** EXERCISE INSTRUCTIONS **
Once you have read the entries, please say how many lines hold the string "spacer", giving the number only.

....

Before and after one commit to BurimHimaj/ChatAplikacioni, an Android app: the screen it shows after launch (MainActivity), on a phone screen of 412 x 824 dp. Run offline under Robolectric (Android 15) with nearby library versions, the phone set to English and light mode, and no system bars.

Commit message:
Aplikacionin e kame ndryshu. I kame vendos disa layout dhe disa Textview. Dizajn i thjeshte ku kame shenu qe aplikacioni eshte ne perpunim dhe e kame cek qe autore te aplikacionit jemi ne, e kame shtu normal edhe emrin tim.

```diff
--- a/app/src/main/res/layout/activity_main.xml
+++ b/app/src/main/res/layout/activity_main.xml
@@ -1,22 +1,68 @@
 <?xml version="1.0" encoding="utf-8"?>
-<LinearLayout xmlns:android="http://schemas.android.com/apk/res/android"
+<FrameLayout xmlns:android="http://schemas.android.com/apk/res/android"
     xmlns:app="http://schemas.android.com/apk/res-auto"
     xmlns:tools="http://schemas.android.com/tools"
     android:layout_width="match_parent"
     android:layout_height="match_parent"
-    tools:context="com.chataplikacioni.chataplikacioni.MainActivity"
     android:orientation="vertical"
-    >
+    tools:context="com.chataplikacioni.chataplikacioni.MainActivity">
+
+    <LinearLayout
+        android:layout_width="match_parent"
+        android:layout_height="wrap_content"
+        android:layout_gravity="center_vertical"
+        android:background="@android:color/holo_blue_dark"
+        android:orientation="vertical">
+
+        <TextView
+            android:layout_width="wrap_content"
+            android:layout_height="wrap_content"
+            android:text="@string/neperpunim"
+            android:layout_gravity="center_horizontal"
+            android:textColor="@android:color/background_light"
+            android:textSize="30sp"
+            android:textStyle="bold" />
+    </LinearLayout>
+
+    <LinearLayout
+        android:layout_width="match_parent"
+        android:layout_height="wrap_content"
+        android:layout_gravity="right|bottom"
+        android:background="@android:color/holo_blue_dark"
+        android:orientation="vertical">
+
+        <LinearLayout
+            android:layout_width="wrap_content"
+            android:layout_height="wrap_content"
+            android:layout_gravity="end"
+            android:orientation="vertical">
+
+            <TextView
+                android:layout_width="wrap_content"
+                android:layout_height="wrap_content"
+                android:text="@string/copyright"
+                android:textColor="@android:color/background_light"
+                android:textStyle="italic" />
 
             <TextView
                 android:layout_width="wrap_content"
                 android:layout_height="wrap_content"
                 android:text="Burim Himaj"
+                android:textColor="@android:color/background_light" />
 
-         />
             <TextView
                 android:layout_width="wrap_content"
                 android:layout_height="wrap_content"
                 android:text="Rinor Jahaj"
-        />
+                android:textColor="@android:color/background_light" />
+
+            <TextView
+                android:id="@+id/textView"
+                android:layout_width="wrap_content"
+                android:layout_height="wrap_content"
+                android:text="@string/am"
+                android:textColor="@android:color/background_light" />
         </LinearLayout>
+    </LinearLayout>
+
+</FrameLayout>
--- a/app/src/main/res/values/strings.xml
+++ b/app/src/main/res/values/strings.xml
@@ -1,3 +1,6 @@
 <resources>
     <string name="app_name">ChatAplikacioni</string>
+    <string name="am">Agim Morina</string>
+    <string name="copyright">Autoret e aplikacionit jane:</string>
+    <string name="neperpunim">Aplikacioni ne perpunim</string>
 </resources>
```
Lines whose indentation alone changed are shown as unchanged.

....

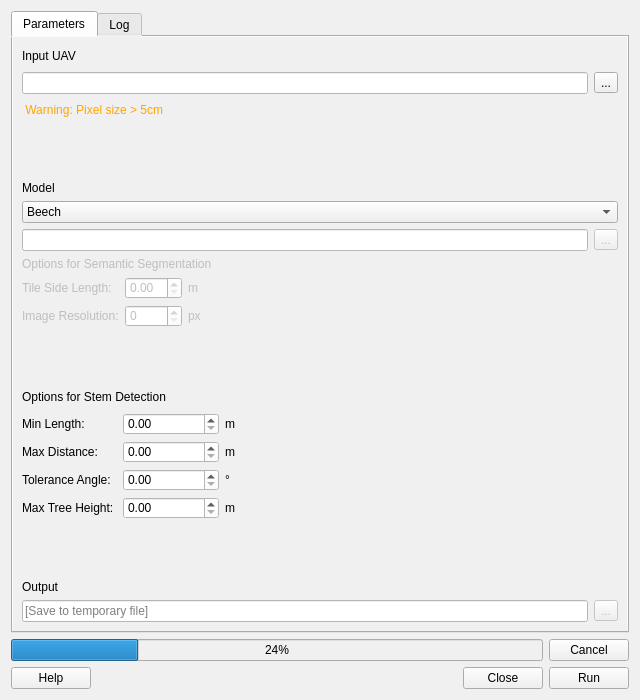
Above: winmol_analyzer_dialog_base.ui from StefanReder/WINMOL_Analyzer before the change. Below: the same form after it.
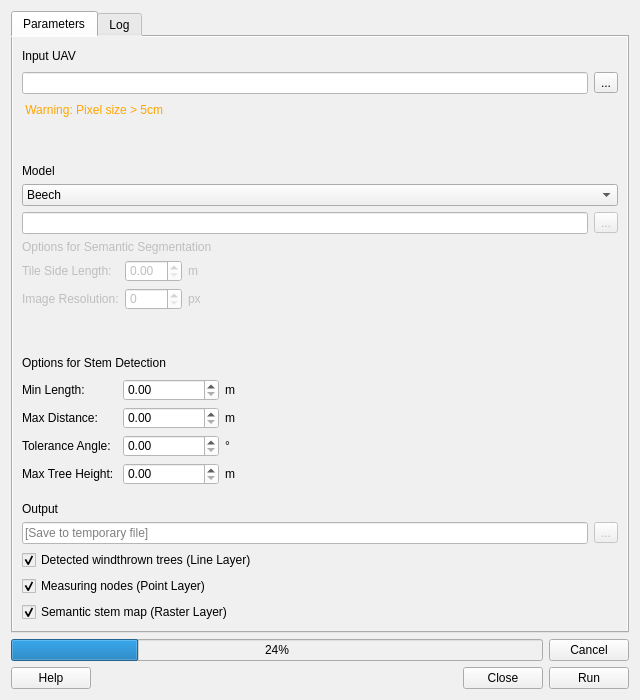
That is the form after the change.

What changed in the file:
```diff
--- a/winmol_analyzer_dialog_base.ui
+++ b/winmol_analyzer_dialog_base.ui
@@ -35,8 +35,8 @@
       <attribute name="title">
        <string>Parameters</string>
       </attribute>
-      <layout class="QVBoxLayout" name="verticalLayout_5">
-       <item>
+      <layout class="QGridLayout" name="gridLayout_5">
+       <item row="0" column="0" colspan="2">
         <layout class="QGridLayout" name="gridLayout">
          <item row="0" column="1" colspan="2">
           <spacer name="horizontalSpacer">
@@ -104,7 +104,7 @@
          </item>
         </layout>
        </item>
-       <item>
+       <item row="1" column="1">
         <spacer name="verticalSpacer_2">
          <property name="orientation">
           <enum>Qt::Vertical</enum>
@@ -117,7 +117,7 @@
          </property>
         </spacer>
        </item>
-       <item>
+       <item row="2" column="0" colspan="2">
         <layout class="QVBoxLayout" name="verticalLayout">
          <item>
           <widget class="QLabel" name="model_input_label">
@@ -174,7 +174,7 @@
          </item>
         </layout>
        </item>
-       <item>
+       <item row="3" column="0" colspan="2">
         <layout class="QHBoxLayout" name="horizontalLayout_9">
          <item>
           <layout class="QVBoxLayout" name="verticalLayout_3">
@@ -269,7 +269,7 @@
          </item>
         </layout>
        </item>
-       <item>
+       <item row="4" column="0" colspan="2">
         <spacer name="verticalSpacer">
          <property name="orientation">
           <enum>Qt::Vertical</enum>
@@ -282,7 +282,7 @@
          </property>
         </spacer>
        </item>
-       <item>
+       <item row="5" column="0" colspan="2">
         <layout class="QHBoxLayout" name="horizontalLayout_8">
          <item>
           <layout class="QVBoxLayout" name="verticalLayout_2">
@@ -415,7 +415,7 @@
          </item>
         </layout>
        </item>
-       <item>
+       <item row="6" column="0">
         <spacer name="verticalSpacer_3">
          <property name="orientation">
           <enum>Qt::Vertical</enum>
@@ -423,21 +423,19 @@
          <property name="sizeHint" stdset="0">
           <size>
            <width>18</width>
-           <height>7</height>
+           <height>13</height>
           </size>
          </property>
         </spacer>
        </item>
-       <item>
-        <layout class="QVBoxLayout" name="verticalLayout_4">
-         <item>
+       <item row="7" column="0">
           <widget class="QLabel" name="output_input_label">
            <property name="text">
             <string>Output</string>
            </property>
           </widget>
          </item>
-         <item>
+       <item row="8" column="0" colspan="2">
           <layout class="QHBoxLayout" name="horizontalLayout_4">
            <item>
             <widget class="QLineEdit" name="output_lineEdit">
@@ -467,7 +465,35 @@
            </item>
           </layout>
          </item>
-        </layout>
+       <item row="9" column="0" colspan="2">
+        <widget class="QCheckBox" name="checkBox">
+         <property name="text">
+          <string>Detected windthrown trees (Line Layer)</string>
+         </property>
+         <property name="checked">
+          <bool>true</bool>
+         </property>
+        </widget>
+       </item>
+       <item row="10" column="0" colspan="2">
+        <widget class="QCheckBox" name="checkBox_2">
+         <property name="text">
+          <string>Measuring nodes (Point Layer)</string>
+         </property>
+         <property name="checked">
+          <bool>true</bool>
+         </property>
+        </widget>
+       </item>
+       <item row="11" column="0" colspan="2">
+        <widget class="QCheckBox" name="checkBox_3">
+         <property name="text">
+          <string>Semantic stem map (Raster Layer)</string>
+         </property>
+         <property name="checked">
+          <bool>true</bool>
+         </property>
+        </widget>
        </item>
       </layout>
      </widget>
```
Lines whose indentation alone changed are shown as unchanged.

....

** ANSWER SECTION **
7